- [Problem to work on] When a line of the entries contains the word "radius", report that line.

- [Material supplied]
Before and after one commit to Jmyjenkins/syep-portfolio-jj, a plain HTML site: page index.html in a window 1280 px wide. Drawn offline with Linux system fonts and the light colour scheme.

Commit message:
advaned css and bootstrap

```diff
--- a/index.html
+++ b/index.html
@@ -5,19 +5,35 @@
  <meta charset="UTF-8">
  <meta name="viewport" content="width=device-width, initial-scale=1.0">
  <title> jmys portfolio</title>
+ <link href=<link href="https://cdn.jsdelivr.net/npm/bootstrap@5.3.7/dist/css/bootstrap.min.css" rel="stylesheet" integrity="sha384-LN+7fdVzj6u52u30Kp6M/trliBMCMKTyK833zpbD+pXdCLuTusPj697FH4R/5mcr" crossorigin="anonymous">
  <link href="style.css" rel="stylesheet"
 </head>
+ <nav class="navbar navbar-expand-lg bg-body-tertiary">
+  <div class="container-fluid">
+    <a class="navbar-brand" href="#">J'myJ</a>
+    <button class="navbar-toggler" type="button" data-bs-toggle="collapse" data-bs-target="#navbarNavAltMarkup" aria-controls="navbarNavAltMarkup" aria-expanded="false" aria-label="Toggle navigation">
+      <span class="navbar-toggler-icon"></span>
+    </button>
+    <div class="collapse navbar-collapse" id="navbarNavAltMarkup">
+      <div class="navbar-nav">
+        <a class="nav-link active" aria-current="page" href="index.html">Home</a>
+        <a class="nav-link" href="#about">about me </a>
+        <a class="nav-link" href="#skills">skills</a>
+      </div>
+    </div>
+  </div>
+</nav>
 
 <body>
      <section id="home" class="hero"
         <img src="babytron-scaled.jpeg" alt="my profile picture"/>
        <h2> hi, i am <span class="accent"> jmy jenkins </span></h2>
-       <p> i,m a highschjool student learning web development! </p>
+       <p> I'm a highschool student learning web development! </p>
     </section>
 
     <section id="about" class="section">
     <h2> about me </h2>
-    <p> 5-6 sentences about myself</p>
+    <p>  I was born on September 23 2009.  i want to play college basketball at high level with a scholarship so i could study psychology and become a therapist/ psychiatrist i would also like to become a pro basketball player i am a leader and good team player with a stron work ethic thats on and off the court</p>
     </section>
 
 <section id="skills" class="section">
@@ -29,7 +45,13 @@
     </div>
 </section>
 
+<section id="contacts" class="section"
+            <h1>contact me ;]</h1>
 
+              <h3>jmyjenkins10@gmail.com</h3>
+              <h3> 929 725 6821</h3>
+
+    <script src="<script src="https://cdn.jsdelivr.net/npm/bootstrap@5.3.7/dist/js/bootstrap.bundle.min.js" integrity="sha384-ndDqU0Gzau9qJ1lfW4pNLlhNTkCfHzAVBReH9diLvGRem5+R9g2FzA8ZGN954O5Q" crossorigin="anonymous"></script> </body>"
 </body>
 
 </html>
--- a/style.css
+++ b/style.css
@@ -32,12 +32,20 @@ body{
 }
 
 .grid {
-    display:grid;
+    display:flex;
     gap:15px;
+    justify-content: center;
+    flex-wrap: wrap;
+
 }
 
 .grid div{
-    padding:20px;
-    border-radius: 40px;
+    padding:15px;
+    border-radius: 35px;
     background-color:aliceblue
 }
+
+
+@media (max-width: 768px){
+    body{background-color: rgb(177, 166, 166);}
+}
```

- [Response to the task]
-    border-radius: 40px;
+    border-radius: 35px;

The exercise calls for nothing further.